How Marketers Can Win by Solving for Consumer Pain Points

As experiential marketing now represents a bigger piece of the marketing puzzle, brands have a new challenge before them: How do I leverage experiential to enhance my relationship with consumers? While banner ads and commercials can be blocked, muted, or skipped, participating in a brand experience is a conscious choice for consumers. Despite the choice involved, brands can still come off as annoying. So, how do you avoid that result?

One way for a brand to provide value for consumers – and create a genuine, authentic connection with them as a result – is by solving a problem they are facing. Let’s take a look at some examples of brands that have done so to perfection.


Rather than coming to New York Comic Con with a 10’ x 10’ tent filled with insurance pamphlets, Progressive worked with the event sponsorship team to identify two major pain points for Con attendees. By building its plan around the pain points, the brand ensured that it would be everyone’s favorite superhero by event’s end.

What are consumers doing while they’re at New York Comic Con? They are buying tons of swag and memorabilia from their favorite vendors. They’re also waiting in lines. Whether they’re lines to take a picture with their favorite actor from that new Sci-Fi film or lines to get into a panel on the new season of The Walking Dead, all these lines have something in common. They are LONG.

Pain point: Long lines to panels, vendors, or autographs that take up hours of a consumer’s day

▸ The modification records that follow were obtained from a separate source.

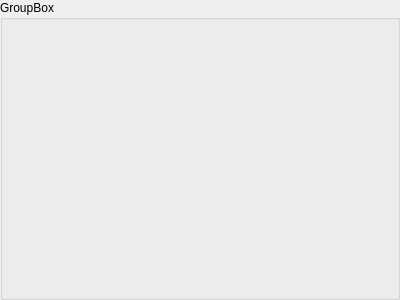
This is ui/griditempropertiesform.ui in Tw1ddle/Blind-Crossword-Editor as Qt 5 draws it before an edit. The edited form follows.
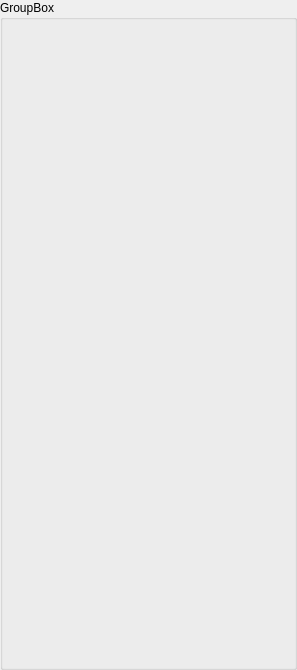
This is the edited form.

```diff
--- a/ui/griditempropertiesform.ui
+++ b/ui/griditempropertiesform.ui
@@ -6,8 +6,8 @@
    <rect>
     <x>0</x>
     <y>0</y>
-    <width>400</width>
-    <height>300</height>
+    <width>297</width>
+    <height>670</height>
    </rect>
   </property>
   <property name="windowTitle">
```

Solution: Professional line-standers dressed as unicorns – also known as “Line Insurance.” Consumers that tweeted Progressive with the designated hashtag and their location were met by the “Line Insurance Unicorn,” which would come and save their place in line while they went to the bathroom or roamed the show floor. In doing so, Progressive gave consumers the opportunity to enjoy New York Comic Con to the fullest extent.

Pain point: Having too much merchandise to carry throughout the day – with nowhere to put it

Solution: Lockers. Progressive ensured that consumers’ merchandise and personal belongings were safe throughout the event, and allowed them to comfortably roam the show floor without carrying around bags. 


Picture yourself in New York City. You’re walking down the sidewalk, taking in the city lights, and listening to the hustle and bustle all around you. That’s when it hits you; you have to use the bathroom. You have no idea where to go to find one, and when you do think you’ve found a place that would offer up their bathroom, you’re denied use unless you are a paying customer. Heck, even if you decide to become a paying customer, the available bathroom is not in the best of conditions, and you leave feeling disgusted. Charmin realized consumers were not getting quality restroom experiences in NYC and decided to change it. 

Pain Point: Lack of accessible public bathrooms in NYC. Most available options are either sketchy, dirty, or generally sub-par. 

Solution: Providing 14 clean, immersive, private stalls, to the public in Times Square – with no strings attached. These restrooms are easy to find and signage makes it clear that they’re open to anyone. In order to extend the engagement, Charmin created an app called SitorSquat, which is akin to Yelp for public restrooms. Clean locations have a green “Sit” rating, while less desirable ones are denoted by a red “Squat.” In addition, consumers are able to rate and review bathrooms once they experience them. 

In reality, nothing about these activations from Progressive or Charmin involved breakthrough ideas or technologies. Instead, these brands thought through the perspective of the consumer in the most practical way: “How can we improve their experience and tie it back to our brand?” By looking at experiences through the eyes of a consumer and finding those pain points, you can do the same. 

Share is nice :

Subscribe for more

Inspira news, insights, and white papers

"*" indicates required fields

This field is for validation purposes and should be left unchanged.